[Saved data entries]
----
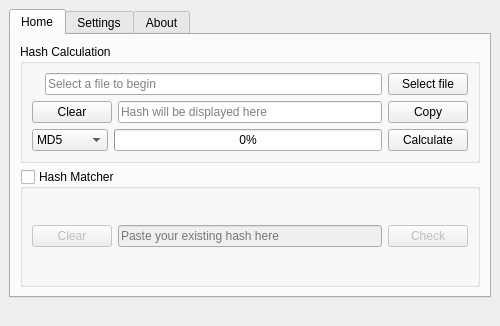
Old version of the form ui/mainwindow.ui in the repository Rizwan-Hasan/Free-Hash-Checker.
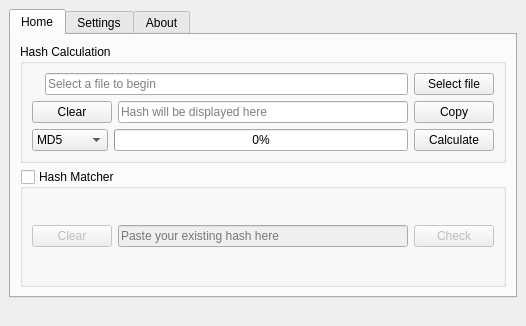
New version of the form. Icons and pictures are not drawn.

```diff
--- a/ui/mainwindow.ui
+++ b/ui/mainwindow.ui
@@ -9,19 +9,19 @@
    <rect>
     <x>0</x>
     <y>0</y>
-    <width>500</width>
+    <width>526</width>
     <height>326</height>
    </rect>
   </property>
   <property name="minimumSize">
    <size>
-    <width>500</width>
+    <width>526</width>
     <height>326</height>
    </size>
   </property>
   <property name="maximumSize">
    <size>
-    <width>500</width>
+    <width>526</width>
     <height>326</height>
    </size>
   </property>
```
----
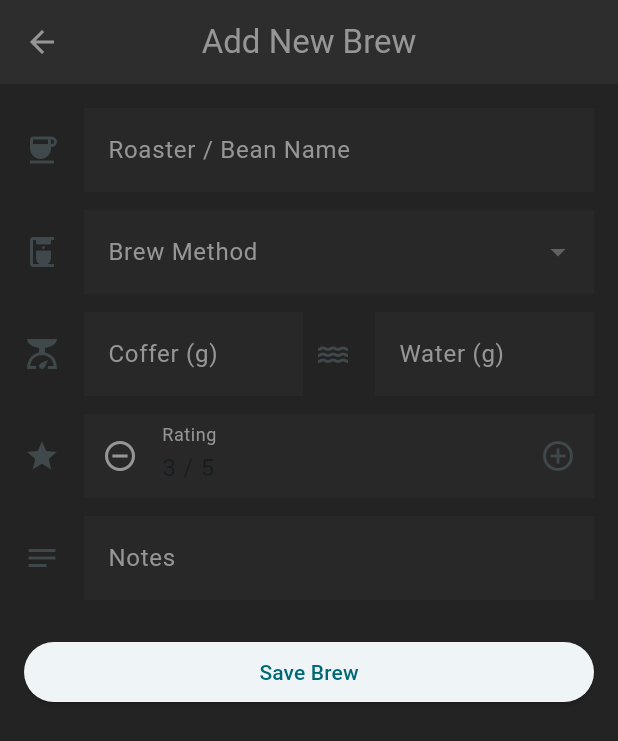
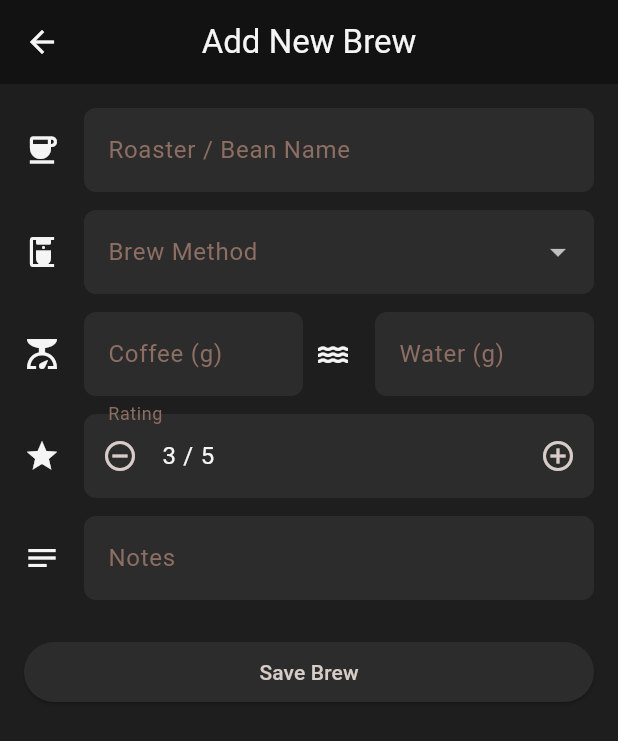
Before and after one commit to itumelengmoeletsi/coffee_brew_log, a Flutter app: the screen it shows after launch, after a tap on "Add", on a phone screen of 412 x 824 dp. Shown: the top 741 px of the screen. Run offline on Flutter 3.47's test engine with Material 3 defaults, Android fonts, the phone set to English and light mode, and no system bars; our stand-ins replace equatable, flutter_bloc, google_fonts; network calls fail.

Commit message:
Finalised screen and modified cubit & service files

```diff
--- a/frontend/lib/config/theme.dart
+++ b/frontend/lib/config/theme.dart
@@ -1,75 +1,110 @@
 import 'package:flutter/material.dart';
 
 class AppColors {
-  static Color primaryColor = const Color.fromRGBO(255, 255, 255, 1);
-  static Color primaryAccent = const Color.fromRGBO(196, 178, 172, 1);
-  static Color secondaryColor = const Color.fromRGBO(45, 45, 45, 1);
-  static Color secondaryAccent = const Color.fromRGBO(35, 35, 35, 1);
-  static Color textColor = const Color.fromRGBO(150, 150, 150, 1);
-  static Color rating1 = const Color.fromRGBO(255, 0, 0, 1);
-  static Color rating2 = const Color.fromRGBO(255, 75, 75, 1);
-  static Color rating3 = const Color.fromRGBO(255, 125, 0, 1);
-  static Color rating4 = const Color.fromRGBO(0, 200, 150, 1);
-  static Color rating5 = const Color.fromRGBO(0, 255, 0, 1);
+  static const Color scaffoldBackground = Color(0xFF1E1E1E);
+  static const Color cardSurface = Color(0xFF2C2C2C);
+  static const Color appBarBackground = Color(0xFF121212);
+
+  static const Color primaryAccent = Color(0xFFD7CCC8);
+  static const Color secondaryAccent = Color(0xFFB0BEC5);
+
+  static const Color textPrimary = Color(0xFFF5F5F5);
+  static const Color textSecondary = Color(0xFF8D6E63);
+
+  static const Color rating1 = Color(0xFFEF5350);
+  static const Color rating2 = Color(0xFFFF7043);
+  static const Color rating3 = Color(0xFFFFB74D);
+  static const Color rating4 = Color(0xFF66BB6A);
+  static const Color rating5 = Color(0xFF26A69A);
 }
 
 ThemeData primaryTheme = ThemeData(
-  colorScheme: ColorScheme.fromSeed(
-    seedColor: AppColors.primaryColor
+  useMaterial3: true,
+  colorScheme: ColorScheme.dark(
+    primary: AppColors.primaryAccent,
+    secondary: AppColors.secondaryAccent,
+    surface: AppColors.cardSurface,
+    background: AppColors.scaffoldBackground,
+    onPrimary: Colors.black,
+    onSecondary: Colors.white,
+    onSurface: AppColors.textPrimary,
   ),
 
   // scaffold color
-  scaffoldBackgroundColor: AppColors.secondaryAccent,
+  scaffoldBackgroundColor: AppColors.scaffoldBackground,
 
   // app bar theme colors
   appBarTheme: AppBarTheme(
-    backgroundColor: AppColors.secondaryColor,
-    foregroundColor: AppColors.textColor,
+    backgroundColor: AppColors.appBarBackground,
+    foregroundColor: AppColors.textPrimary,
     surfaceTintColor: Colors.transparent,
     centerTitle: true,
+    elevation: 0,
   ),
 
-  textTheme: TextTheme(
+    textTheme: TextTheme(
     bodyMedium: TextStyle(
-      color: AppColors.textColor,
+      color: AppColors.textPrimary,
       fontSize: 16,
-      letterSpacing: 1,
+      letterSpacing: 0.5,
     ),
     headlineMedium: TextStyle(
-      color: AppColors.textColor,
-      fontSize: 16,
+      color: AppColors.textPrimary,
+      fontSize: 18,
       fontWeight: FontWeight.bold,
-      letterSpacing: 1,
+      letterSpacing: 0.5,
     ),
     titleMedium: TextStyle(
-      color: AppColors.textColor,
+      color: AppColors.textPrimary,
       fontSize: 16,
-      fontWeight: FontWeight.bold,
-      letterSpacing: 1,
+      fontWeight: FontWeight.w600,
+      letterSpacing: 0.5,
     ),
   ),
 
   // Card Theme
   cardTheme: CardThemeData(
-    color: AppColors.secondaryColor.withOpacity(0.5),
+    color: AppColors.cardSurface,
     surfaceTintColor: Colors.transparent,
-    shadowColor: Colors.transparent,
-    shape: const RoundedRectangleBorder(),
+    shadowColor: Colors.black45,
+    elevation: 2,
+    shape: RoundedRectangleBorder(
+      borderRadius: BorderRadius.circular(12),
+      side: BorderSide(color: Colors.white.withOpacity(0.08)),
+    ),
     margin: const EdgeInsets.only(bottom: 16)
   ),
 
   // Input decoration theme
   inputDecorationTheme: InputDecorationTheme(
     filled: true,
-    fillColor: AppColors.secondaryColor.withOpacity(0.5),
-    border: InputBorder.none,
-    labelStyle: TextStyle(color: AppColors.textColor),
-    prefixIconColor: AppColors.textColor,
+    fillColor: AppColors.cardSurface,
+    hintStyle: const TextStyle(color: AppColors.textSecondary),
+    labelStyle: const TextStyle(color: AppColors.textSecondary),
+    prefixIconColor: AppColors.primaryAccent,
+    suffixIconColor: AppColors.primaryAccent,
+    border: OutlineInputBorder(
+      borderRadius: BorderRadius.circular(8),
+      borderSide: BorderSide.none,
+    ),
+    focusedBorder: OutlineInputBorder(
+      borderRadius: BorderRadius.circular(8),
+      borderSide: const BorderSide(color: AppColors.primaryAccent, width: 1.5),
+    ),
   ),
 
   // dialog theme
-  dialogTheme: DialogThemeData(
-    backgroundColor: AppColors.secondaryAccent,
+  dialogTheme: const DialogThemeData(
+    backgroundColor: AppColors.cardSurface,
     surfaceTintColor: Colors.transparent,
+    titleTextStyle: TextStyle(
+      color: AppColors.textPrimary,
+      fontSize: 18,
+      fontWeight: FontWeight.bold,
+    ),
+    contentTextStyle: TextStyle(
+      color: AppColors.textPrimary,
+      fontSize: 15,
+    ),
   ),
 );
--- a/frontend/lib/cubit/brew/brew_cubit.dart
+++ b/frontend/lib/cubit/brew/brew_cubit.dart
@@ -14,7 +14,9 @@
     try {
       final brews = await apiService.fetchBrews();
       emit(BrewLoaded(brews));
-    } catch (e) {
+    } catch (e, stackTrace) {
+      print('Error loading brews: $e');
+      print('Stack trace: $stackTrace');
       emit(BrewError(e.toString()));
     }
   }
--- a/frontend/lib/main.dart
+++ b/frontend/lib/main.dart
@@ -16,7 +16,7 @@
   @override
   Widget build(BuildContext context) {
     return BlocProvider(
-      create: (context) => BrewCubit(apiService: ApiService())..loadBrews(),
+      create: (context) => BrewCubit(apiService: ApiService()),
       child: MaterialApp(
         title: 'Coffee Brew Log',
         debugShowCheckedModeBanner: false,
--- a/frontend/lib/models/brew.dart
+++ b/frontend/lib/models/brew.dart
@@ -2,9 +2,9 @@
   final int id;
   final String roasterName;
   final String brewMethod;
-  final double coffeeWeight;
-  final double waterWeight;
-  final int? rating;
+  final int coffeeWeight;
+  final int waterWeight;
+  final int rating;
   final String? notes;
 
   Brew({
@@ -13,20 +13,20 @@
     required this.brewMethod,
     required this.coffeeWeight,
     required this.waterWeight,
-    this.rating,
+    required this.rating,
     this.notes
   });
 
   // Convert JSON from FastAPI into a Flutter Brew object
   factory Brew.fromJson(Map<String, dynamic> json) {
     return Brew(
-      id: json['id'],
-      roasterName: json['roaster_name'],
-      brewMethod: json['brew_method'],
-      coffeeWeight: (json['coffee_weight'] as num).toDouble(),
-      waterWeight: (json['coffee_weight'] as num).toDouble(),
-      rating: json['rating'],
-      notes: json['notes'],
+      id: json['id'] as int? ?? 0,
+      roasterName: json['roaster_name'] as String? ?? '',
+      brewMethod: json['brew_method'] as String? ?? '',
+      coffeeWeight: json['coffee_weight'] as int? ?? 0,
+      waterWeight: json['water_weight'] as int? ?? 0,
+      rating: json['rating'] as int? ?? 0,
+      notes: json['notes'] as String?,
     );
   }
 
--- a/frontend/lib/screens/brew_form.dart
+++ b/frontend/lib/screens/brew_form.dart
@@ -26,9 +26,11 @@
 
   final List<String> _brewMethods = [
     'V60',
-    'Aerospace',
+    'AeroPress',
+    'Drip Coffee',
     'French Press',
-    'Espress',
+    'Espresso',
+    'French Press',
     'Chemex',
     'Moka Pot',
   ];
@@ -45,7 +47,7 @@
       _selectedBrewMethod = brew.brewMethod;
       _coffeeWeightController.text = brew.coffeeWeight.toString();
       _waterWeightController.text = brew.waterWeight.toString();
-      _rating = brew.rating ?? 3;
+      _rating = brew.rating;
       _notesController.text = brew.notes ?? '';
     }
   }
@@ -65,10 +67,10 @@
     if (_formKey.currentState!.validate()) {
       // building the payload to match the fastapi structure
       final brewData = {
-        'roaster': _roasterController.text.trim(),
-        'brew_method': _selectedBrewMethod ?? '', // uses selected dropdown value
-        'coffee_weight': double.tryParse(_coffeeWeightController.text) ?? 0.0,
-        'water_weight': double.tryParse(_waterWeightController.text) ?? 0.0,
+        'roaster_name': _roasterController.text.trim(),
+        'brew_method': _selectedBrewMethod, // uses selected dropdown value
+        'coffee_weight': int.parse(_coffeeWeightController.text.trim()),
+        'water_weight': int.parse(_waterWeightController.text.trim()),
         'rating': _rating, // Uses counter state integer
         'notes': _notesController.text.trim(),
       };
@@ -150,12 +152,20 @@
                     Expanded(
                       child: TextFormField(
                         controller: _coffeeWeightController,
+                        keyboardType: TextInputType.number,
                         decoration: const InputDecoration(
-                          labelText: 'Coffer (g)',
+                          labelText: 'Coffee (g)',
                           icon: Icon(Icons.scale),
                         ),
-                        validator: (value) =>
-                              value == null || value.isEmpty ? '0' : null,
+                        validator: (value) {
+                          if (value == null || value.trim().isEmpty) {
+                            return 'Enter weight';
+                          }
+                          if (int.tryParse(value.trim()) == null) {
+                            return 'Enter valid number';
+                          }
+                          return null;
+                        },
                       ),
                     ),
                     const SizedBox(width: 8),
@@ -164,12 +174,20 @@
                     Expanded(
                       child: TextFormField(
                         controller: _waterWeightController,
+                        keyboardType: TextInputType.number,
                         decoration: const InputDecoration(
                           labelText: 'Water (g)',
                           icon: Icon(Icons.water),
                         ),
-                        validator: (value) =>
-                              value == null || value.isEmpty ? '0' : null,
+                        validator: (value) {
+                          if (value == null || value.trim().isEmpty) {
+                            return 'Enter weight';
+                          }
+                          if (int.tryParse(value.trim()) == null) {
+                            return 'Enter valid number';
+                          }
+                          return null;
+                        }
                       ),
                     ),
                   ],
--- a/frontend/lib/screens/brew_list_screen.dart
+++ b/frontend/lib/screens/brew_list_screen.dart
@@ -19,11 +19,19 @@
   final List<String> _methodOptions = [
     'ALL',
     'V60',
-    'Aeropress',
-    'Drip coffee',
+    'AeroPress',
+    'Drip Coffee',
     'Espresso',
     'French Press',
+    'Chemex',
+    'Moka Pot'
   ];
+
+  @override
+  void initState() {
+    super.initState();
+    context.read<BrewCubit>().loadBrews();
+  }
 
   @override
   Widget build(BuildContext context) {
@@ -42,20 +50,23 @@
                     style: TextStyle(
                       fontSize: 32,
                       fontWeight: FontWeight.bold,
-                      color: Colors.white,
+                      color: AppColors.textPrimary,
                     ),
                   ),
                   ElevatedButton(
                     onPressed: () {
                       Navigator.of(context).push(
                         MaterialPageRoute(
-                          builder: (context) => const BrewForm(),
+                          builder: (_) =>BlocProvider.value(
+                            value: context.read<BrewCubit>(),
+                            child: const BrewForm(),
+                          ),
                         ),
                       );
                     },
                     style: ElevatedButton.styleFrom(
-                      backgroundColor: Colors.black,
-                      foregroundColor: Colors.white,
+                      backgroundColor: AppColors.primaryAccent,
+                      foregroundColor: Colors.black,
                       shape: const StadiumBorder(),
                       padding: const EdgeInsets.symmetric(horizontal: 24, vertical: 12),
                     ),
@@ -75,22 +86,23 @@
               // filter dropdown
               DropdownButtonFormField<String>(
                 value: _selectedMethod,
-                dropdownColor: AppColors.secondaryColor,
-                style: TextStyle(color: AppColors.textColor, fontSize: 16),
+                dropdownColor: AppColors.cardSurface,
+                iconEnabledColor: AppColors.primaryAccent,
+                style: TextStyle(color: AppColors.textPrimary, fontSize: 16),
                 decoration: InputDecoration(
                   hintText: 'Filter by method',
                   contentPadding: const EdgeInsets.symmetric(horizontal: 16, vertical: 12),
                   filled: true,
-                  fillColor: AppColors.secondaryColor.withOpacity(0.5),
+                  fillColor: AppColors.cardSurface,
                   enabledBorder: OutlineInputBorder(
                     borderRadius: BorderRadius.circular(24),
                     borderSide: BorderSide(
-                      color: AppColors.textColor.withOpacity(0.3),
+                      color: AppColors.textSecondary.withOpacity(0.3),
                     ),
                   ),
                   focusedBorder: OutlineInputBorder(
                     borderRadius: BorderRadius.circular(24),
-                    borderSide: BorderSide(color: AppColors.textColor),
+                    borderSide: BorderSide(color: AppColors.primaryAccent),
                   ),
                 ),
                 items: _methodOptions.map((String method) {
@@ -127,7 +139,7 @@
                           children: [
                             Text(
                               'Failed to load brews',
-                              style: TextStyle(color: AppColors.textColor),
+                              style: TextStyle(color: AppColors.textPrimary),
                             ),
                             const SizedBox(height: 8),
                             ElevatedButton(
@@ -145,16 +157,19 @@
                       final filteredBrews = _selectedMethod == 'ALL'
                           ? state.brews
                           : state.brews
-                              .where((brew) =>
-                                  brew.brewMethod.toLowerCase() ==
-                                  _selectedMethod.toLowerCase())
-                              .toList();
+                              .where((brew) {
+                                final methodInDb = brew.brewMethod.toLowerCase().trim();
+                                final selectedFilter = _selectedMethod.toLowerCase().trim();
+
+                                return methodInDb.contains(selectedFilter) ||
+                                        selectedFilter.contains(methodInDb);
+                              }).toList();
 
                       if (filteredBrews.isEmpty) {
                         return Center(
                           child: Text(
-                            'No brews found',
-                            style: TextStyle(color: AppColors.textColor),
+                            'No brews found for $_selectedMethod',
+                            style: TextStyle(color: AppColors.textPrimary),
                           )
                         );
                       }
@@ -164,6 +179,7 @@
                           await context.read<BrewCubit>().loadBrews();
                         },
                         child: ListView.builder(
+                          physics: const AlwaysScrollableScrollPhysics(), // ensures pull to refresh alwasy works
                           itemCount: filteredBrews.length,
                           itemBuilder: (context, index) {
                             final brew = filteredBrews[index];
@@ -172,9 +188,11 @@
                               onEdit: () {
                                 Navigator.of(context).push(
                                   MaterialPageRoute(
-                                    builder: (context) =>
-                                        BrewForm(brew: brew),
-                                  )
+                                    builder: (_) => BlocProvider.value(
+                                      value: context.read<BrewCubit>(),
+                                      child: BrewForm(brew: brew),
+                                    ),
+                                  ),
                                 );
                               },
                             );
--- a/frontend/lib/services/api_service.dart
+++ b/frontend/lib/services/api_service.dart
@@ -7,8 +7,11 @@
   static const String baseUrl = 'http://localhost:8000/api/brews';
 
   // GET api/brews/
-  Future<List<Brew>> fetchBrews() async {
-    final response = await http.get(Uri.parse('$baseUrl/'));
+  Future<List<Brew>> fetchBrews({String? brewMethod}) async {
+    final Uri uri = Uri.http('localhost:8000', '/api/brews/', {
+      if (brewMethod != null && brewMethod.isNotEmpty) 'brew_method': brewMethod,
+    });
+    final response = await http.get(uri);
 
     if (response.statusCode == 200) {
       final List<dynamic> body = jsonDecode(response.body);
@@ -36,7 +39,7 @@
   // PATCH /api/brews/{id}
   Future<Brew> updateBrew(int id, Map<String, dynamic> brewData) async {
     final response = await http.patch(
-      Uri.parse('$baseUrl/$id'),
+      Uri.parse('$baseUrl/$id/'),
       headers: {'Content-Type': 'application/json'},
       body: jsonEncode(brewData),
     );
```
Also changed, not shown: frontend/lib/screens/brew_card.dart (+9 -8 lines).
----
REQUIRED WORK
Search the entries above for "withOpacity". Return every line that has it.

ANSWER SPACE
-    color: AppColors.secondaryColor.withOpacity(0.5),
+      side: BorderSide(color: Colors.white.withOpacity(0.08)),
-    fillColor: AppColors.secondaryColor.withOpacity(0.5),
-                  fillColor: AppColors.secondaryColor.withOpacity(0.5),
-                      color: AppColors.textColor.withOpacity(0.3),
+                      color: AppColors.textSecondary.withOpacity(0.3),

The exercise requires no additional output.